ASSIGNED TASK:
From the data below, copy each line that includes the word "color".

RECORDED DATA:
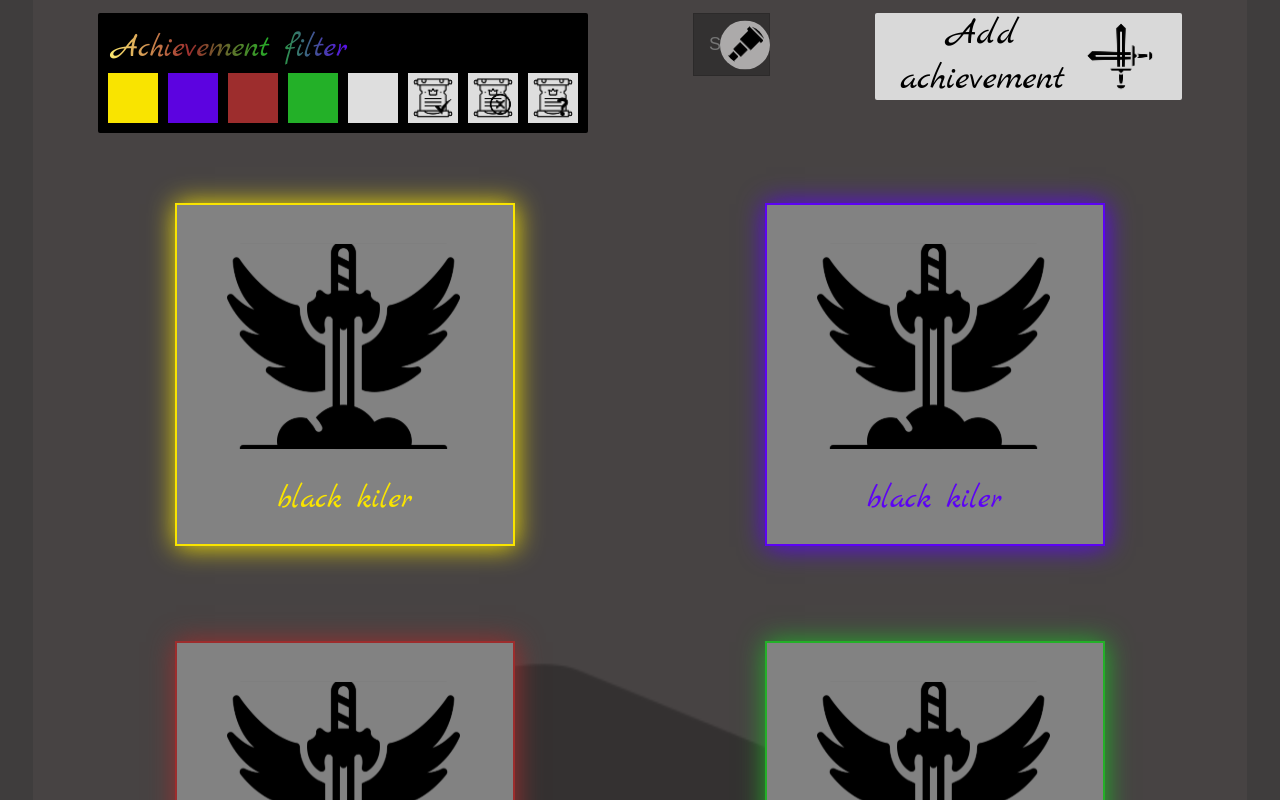
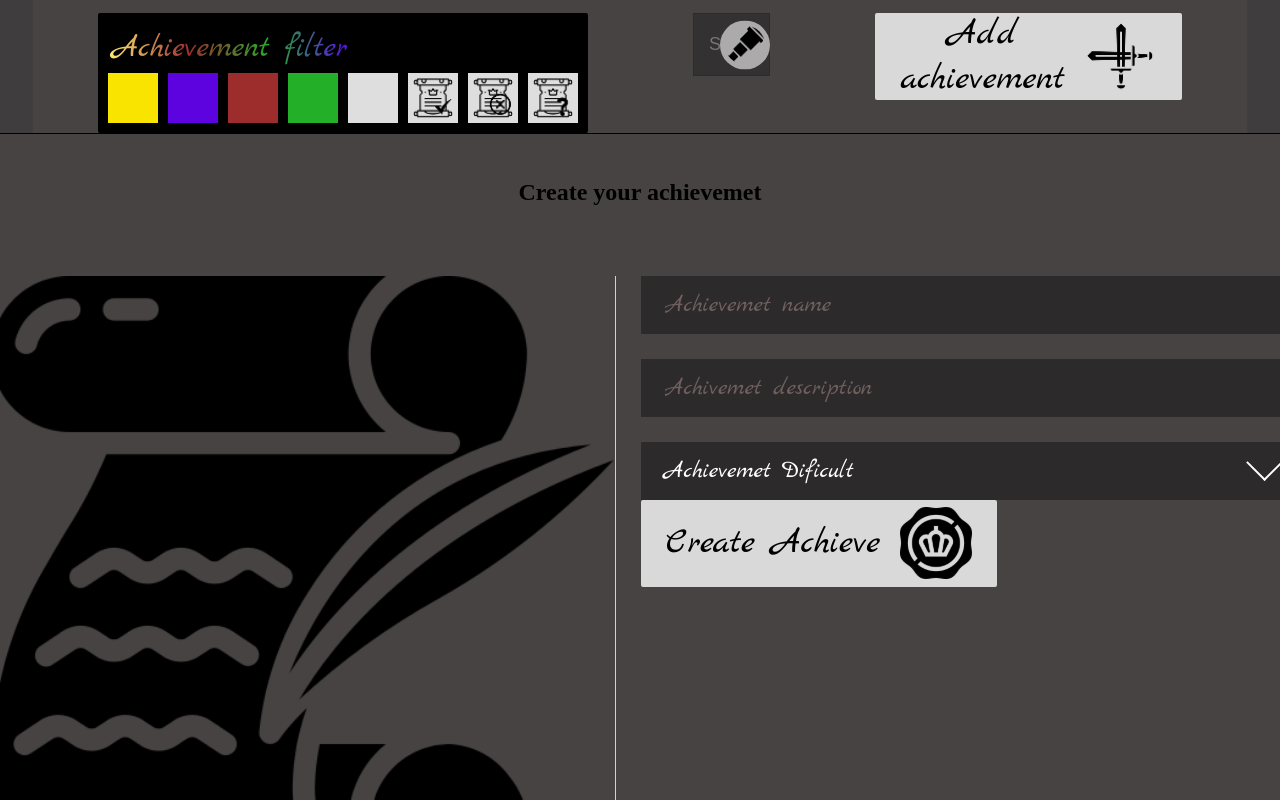
Before and after one commit to Baroslav/QuestLife, a Next.js app: page / in a window 1280 px wide. Shown: the part 380-1180 px from the top of the page. Built offline with nearby package versions, Linux system fonts and the light colour scheme.

Commit message:
refactor structure of prodject and create a achivement info conmonent

```diff
--- /dev/null
+++ b/src/app/components/pages/achievements/achievementWindow/achievementWindow.tsx
@@ -0,0 +1,24 @@
+import AddBtn from '@/app/components/ui/addBtn/addBtn'
+import styles from './achievementWindw.module.css'
+import AchievemetDiffs from './achivementDiffs'
+import AchievementDescriptipns from './achivementDescriotions'
+
+const AchievementWindow = () => {
+    return (
+        <div className = {styles.acieveWindow}>
+            <h2>Create your achievemet</h2>
+            <div className = {styles.achiveContent}>
+                <img className = {styles.achiveImg} src="./quest.png" alt="" />
+                <div className = {styles.achiveDescribions}>
+                    <div className = {styles.achiveDescribion}>
+                        <AchievementDescriptipns/>
+                        <AchievemetDiffs/>
+                        <AddBtn buttonText='Create Achieve' icon='./seal.svg'/>
+                    </div>
+                </div>
+            </div>
+        </div>
+    )
+}
+
+export default AchievementWindow
--- /dev/null
+++ b/src/app/components/pages/achievements/achievementWindow/achievementWindw.module.css
@@ -0,0 +1,98 @@
+.acieveWindow {
+    position: absolute;
+    width: 1400px;
+    height: 1000px;
+    background-color: #474343;
+    left: 50%;
+    transform: translateX(-50%);
+    padding: 25px;
+
+    border: 1px solid black;
+}
+.achiveContent {
+    padding: 50px;
+}
+.acieveWindow  h2 {
+    text-align: center;
+    font-family: serif;
+    color: black;
+}
+
+.achiveContent {
+    display: flex;
+    justify-content: space-evenly;
+}
+.achiveImg {
+    width: 50%;
+    height: 50%;
+}
+.achiveDescribions {
+    width: 50%;
+    padding: 0px 25px;
+    border-left: 1px solid #F9E400;
+    display: flex;
+    flex-direction: column;
+    height: 800px;
+}
+
+.achieveInputs {
+    display: flex;
+    flex-direction: column;
+}
+
+.achieveInputs input {
+    all: unset;
+    width: 100%;
+    background-color: #2C2A2A;
+    padding: 14px 24px;
+    margin-bottom: 25px;
+    font-size: 24px;
+
+}
+.achieveInputs input::placeholder {
+    color: #6F5F5F;
+    font-size: 24px;
+}
+
+.achiveDiffs {
+    width: 100%;
+    padding: 14px 24px;
+    background-color: #2C2A2A;
+}
+.diffsHeader {
+    width: inherit;
+    position: relative;
+    font-size: 24px;
+    text-transform: capitalize;
+}
+.diffsHeader p {
+    margin: 0px;
+    padding: 0px;
+}
+.diffsHeader img {
+    position: absolute;
+    right: 1%;
+    top: 50%;
+    transform: translateY(-50%) rotate(180deg);
+
+}
+.diffsItems {
+    display: none;
+}
+.diffsItemsOpen {
+    display: block;
+}
+.diffsItem {
+    font-size: 24px;
+    text-transform: capitalize;
+}
+
+.diffsItem p {
+    padding: 9px 14px;
+
+}
+
+.legendary {
+    background-color: rgb(249, 228, 0);
+
+}
--- /dev/null
+++ b/src/app/components/pages/achievements/achievementWindow/achivementDescriotions.tsx
@@ -0,0 +1,16 @@
+import styles from "./achievementWindw.module.css"
+
+const AchievementDescriptipns = () => {
+    return (
+        <div className = {styles.achieveInputs}>
+            <div className = {styles.achiveName}>
+                <input type="text" placeholder="Achievemet name"/>
+            </div>
+            <div className = {styles.achiveInfo}>
+                <input type="text" placeholder="Achivemet description"/>
+            </div>
+        </div>
+    )
+}
+
+export default AchievementDescriptipns
--- /dev/null
+++ b/src/app/components/pages/achievements/achievementWindow/achivementDiffs.tsx
@@ -0,0 +1,35 @@
+"use client"
+import { useState } from "react"
+import styles from "./achievementWindw.module.css"
+
+
+const diffs = ['legendary', 'mythicaly', 'epic', 'unique', 'default']
+
+const AchievemetDiffs = () => {
+
+    const [diffsOpen, setDiffsOpen] = useState<boolean>(false)
+
+
+    return (
+        <div className = {styles.achiveDiffs}>
+            <div
+            className = {styles.diffsHeader}
+            onClick={()=>setDiffsOpen(!diffsOpen)}
+            >
+                <p>Achievemet dificult</p>
+                <img src="./dropDown.svg" alt="" />
+            </div>
+            <div className = {diffsOpen ? `${styles.diffsItemsOpen}` : `${styles.diffsItems}`}>
+                {
+                    diffs.map((item) => (
+                        <div key={item} className = {styles.diffsItem}>
+                            <p>{item}</p>
+                        </div>
+                    ))
+                }
+            </div>
+        </div>
+    )
+}
+
+export default AchievemetDiffs
--- a/src/app/components/pages/quests/achivement.tsx
+++ b/src/app/components/pages/achievements/achivement.tsx
@@ -1,8 +1,9 @@
-import AchivemetList from "../../achivementList/achivementlist"
+import AchivemetList from "./achivementList/achivementlist"
 import ToolsBarList from "../../toolsBar/toolsBarList"
 import AddBtn from "../../ui/addBtn/addBtn"
 import WhiteLine from "../../ui/whiteLine/whiteLine"
-import styles from "./quest.module.css"
+import styles from "././achievements.module.css"
+import AchievementWindow from "./achievementWindow/achievementWindow"
 
 const AchivementPage = () => {
     return (
@@ -10,7 +11,8 @@ const AchivementPage = () => {
             <h1>Achievement</h1>
             <WhiteLine/>
             <ToolsBarList btnText="Add achievement" btnIcon="./swords.png"/>
-            <AchivemetList/>
+            {/* <AchivemetList/> */}
+            <AchievementWindow/>
         </section>
     )
 }
--- a/src/app/page.tsx
+++ b/src/app/page.tsx
@@ -13,7 +13,7 @@ import HeaderContet from "./components/headerContetn/headerContetn";
 import MainPage from "./components/pages/main/main";
 import styles from "./page.module.css"
 import PageWrapper from "./components/pageWrapper/pageWrapper";
-import AchivementPage from "./components/pages/quests/achivement";
+import AchivementPage from "./components/pages/achievements/achivement";
 
 
 
```
Also changed, not shown: public/dropDown.svg (added), public/seal.svg (added), src/app/components/pages/achievements/achievements.module.css (renamed from src/app/components/pages/quests/quest.module.css), src/app/components/pages/achievements/achivementList/achivementItem.tsx (renamed from src/app/components/achivementList/achivementItem.tsx), src/app/components/pages/achievements/achivementList/achivementList.module.css (renamed from src/app/components/achivementList/achivementList.module.css), src/app/components/pages/achievements/achivementList/achivementlist.tsx (renamed from src/app/components/achivementList/achivementlist.tsx).
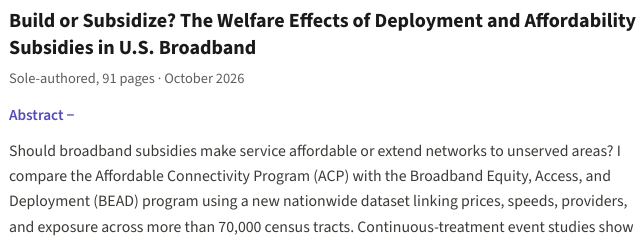
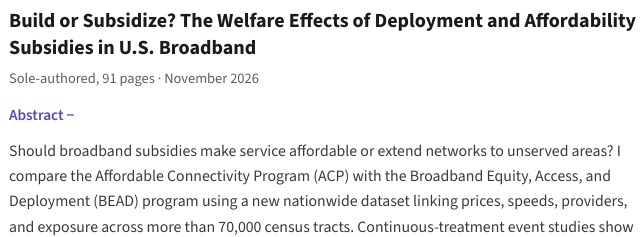
Before and after one commit to Sidi-Sawadogo/sidi-sawadogo.github.io, a plain HTML site: page pages/research.html in a window 1280 px wide. Shown: the part 151-388 px from the top of the page, 485-1125 px from the left. Drawn offline with nearby package versions, Linux system fonts and the light colour scheme.

Commit message:
Update publication date in research.html

```diff
--- a/pages/research.html
+++ b/pages/research.html
@@ -92,7 +92,7 @@
               </a>
             </h3>
 
-            <p class="byline">Sole-authored, 91 pages &middot; October 2026</p>
+            <p class="byline">Sole-authored, 91 pages &middot; November 2026</p>
 
             <details open>
               <summary>Abstract</summary>
```
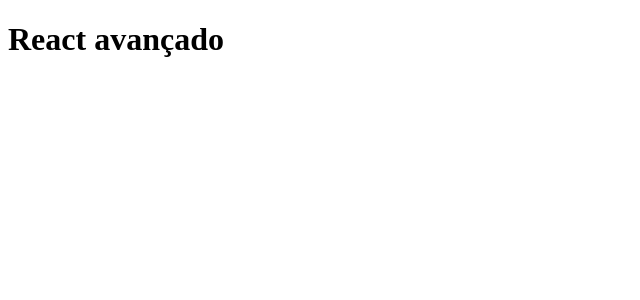
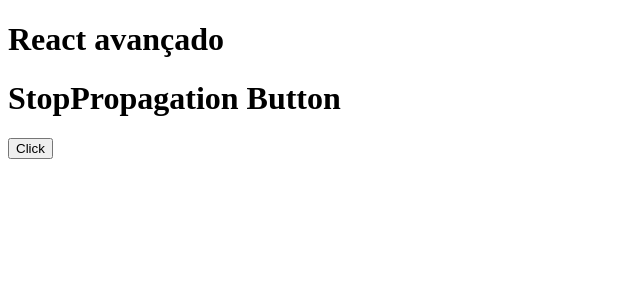
Before and after one commit to rogeriobispo/advanced-react, a React (Vite) app: page / in a window 1280 px wide. Shown: the top 300 px of the page, without its empty margins (0-640 px from the left). Built offline with nearby package versions, Linux system fonts and the light colour scheme.

Commit message:
feat: eventListners

```diff
--- a/src/App.tsx
+++ b/src/App.tsx
@@ -1,8 +1,11 @@
+import StopPropagation from "./eventListener/stopPropagation"
+
 function App() {
 
   return (
     <>
       <h1>React avançado</h1>
+      <StopPropagation />
     </>
   )
 }
--- /dev/null
+++ b/src/eventListener/stopPropagation.tsx
@@ -0,0 +1,18 @@
+const StopPropagation = () => {
+  return (
+    <div>
+      <h1>StopPropagation Button</h1>
+      <div onClick={() => console.log("cima")}>
+        <button onClick={(e) => {
+          e.stopPropagation()
+          console.log("baixo")
+        }
+        }>
+          Click
+        </button>
+      </div>
+    </div>
+  );
+}
+
+export default StopPropagation;
```
Also changed, not shown: src/eventListener/bubbling.tsx (added, +14 -0 lines), src/eventListener/capturing.tsx (added, +14 -0 lines).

RESULT OF THE EXERCISE:
+    background-color: #474343;
+    color: black;
+    background-color: #2C2A2A;
+    color: #6F5F5F;
+    background-color: #2C2A2A;
+    background-color: rgb(249, 228, 0);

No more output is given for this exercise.